(DIRECTIONS FOR THIS TASK): Anywhere the string "hasdropdown" shows up in the listing below, copy the line it is in.
(DATA RECORDS Opens)
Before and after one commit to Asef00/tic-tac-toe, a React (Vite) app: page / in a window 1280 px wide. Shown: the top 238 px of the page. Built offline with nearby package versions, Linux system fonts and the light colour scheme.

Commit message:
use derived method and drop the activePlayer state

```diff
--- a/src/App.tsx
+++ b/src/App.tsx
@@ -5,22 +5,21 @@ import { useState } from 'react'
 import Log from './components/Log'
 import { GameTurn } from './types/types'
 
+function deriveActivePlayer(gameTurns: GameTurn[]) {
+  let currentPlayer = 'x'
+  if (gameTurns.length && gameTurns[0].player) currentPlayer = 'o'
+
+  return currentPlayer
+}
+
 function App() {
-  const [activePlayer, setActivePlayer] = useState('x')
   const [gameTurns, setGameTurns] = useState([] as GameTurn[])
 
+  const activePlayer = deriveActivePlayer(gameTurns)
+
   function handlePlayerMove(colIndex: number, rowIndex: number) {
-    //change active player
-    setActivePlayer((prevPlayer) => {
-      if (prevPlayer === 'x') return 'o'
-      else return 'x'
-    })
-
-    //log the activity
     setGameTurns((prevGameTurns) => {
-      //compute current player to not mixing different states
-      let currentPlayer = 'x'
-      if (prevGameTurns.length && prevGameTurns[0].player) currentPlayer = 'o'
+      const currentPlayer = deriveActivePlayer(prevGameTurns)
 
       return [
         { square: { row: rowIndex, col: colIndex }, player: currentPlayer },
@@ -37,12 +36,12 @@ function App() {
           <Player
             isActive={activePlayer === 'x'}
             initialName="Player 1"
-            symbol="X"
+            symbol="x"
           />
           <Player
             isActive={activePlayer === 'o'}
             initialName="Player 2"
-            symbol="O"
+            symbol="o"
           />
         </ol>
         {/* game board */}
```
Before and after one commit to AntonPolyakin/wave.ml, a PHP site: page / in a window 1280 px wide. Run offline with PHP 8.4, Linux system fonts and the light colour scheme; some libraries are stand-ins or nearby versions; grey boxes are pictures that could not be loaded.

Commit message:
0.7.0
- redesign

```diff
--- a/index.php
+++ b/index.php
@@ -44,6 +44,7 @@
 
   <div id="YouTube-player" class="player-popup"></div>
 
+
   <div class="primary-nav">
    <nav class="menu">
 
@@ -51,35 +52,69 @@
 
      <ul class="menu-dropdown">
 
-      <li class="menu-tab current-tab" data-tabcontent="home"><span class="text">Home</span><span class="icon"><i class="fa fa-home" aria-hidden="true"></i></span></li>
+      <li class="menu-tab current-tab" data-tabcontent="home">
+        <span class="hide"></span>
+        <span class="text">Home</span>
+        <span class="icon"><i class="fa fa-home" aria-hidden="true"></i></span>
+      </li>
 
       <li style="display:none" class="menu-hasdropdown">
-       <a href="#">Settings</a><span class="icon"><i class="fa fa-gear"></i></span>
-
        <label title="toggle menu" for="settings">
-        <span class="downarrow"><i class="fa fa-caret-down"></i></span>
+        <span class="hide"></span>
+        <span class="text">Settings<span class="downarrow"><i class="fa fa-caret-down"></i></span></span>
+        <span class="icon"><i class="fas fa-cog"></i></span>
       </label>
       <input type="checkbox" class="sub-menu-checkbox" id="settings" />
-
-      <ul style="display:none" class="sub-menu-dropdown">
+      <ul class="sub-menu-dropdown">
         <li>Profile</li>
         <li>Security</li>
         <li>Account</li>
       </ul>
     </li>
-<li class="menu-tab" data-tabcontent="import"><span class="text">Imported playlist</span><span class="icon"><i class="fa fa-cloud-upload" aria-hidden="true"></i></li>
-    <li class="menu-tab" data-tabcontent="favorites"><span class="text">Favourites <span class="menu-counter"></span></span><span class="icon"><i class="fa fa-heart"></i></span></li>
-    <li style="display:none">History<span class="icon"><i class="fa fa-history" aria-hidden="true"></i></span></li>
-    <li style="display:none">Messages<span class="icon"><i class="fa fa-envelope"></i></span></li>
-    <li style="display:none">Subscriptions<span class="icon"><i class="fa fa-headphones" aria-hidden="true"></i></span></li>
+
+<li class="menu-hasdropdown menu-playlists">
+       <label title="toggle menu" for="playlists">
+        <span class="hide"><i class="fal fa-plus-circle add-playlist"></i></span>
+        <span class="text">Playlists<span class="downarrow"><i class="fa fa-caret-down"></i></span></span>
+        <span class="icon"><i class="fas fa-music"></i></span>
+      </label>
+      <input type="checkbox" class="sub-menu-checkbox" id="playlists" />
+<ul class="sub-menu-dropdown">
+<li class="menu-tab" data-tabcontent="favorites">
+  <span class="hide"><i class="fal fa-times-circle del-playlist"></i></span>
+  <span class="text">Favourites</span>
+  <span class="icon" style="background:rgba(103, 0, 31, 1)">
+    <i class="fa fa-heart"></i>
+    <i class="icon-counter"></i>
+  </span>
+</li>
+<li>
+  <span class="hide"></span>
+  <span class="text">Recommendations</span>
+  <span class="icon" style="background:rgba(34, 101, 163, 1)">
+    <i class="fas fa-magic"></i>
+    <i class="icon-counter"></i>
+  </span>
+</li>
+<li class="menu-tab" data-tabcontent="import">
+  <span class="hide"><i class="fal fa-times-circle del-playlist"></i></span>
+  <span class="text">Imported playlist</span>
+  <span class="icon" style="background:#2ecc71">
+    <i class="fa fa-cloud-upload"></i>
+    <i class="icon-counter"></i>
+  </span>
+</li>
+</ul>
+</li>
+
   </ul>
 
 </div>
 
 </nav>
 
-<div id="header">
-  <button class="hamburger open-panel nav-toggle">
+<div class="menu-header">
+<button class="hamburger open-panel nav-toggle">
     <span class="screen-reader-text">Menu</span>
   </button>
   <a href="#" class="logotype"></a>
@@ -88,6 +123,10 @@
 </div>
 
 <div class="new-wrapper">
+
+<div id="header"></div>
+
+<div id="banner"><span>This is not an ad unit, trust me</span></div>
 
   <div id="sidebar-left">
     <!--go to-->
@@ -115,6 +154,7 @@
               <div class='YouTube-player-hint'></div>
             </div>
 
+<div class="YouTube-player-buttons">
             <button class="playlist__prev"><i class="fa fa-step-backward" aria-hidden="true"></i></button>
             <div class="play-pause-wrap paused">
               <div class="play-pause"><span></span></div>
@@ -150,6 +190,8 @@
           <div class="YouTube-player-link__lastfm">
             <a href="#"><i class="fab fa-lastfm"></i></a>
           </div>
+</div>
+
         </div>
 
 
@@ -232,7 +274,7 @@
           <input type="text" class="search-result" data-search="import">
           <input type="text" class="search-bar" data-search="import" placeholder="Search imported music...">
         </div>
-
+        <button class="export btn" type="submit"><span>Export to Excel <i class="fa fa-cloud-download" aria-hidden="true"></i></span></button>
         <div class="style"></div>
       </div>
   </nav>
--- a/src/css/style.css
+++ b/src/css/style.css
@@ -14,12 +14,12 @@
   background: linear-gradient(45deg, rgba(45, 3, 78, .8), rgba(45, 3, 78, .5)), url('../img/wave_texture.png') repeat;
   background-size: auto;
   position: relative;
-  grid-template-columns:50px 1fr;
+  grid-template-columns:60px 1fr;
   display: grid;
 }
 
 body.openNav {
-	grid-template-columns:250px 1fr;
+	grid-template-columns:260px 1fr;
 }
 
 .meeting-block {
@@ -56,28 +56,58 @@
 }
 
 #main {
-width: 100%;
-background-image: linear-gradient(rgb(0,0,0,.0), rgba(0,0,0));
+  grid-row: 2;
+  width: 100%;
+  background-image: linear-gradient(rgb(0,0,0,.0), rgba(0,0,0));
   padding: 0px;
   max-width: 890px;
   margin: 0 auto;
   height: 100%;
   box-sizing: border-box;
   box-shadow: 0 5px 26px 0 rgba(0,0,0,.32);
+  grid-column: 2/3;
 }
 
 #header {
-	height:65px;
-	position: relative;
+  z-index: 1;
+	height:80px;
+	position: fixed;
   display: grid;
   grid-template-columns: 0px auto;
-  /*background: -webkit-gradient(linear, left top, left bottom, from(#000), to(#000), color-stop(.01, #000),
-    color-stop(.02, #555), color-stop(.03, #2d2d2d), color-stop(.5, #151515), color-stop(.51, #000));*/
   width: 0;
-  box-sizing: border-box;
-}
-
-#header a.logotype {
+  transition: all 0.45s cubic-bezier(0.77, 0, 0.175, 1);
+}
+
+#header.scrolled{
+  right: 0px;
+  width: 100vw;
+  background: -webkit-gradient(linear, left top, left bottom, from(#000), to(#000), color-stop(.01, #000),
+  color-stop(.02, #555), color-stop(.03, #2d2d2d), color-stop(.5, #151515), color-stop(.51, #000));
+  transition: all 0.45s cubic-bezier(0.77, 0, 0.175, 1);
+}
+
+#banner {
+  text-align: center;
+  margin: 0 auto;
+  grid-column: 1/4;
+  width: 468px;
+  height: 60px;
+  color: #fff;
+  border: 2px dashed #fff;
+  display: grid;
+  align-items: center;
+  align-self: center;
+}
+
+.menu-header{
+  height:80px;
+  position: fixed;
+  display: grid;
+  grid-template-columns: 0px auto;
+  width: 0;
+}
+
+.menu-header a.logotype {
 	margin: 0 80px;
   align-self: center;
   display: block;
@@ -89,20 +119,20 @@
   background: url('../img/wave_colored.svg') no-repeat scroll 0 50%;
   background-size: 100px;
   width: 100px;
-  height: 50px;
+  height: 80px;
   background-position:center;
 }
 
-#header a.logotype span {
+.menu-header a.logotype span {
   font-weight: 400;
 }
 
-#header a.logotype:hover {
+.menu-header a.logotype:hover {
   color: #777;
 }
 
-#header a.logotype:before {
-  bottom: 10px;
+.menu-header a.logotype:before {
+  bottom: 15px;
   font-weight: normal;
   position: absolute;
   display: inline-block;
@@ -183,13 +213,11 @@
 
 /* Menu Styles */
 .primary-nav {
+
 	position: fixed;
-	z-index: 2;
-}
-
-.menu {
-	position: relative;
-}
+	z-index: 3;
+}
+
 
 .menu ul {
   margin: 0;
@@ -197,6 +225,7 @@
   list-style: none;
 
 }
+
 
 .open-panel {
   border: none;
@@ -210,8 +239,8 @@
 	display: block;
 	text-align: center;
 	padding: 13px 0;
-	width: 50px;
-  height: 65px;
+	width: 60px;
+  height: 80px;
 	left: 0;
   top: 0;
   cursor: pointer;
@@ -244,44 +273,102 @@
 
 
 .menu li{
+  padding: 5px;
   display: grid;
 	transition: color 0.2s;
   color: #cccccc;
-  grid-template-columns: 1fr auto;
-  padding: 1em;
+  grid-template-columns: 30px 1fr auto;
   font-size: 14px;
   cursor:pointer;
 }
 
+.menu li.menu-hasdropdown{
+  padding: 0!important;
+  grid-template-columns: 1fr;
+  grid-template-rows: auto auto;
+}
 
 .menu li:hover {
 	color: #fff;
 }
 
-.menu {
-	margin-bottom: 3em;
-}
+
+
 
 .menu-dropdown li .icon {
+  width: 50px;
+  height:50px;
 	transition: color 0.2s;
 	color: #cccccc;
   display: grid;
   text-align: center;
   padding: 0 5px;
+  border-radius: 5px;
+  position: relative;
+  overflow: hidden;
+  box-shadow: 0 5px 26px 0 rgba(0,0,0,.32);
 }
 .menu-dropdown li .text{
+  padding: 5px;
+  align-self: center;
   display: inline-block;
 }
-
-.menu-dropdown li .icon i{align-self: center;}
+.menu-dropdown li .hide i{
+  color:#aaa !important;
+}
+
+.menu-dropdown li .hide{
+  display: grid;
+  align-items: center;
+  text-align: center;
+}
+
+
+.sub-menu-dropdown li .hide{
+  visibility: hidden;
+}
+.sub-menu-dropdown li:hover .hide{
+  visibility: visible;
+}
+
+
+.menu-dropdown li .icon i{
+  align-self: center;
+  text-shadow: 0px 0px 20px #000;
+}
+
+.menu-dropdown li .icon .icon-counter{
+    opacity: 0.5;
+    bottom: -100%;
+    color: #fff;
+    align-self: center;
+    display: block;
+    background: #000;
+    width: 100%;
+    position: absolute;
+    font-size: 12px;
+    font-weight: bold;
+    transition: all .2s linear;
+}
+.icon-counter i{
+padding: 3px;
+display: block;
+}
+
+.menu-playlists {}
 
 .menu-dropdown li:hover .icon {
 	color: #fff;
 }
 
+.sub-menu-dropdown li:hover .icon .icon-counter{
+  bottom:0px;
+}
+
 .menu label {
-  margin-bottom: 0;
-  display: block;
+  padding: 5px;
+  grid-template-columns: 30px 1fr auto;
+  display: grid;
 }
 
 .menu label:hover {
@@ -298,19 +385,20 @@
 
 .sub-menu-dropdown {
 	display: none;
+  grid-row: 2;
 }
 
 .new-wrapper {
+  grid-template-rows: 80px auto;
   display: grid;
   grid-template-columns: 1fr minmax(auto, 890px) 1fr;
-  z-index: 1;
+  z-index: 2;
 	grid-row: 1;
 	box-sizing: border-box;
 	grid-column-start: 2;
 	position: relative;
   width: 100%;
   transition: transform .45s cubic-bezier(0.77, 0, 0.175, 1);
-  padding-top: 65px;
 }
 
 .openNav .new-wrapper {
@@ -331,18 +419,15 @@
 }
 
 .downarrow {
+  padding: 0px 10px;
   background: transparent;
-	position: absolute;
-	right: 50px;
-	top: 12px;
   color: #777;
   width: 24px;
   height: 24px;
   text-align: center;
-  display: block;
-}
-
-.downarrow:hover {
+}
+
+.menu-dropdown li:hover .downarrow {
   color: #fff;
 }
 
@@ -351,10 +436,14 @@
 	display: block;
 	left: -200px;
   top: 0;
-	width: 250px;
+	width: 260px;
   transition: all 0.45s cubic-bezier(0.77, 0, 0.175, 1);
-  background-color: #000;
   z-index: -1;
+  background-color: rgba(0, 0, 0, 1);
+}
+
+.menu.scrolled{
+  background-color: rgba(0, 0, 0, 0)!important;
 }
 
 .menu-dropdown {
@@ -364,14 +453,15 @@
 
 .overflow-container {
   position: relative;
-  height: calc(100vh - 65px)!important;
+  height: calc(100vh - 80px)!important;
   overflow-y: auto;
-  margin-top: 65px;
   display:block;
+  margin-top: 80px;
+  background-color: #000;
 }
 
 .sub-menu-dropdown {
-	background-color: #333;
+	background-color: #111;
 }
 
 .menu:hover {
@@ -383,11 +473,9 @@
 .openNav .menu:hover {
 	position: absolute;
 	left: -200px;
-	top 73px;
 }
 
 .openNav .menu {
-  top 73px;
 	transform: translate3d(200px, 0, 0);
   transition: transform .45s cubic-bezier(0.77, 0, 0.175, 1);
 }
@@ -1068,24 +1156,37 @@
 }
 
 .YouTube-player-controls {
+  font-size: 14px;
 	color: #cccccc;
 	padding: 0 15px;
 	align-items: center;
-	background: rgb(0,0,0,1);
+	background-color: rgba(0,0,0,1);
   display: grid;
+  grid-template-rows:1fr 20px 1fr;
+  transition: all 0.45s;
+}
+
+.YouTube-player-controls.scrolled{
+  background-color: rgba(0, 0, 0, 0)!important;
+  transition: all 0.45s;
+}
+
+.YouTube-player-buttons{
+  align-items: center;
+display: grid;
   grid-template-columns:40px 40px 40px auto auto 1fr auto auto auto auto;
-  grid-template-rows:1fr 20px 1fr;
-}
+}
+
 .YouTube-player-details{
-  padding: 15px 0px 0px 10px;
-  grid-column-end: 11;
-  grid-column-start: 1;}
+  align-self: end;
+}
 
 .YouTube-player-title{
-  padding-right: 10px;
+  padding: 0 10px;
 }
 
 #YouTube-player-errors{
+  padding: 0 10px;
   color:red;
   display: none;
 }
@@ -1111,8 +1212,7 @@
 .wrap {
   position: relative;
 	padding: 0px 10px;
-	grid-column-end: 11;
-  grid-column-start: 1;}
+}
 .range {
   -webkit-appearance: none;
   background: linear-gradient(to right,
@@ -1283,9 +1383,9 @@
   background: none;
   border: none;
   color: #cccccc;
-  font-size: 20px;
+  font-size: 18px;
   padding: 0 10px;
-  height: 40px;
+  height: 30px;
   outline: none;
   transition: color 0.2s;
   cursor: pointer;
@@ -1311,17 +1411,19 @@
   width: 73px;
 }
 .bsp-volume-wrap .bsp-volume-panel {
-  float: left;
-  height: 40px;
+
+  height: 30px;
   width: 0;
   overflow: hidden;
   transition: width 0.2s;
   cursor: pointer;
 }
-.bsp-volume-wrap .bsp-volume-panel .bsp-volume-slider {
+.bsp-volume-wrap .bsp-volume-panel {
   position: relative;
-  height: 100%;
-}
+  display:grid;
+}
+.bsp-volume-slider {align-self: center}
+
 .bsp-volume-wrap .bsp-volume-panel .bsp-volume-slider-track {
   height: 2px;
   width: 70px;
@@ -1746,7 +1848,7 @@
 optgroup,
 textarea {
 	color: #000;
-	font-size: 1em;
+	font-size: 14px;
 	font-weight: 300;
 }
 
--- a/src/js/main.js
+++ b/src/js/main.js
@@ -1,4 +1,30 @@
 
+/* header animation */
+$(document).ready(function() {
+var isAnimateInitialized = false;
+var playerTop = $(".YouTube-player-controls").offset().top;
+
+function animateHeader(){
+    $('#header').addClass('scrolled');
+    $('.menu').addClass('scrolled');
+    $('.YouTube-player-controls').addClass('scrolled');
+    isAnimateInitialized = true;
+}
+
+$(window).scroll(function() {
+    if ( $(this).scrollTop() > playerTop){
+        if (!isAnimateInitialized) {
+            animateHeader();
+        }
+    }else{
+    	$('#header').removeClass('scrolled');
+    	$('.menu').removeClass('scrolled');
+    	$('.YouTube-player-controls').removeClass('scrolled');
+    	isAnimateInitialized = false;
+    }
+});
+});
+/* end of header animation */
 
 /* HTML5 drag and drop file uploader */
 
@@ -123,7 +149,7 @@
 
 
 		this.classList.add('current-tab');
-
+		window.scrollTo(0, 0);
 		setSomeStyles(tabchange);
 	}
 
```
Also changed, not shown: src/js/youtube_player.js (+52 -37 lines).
(DATA RECORDS Closes)
(TASK SOLUTION):
       <li style="display:none" class="menu-hasdropdown">
+<li class="menu-hasdropdown menu-playlists">
+.menu li.menu-hasdropdown{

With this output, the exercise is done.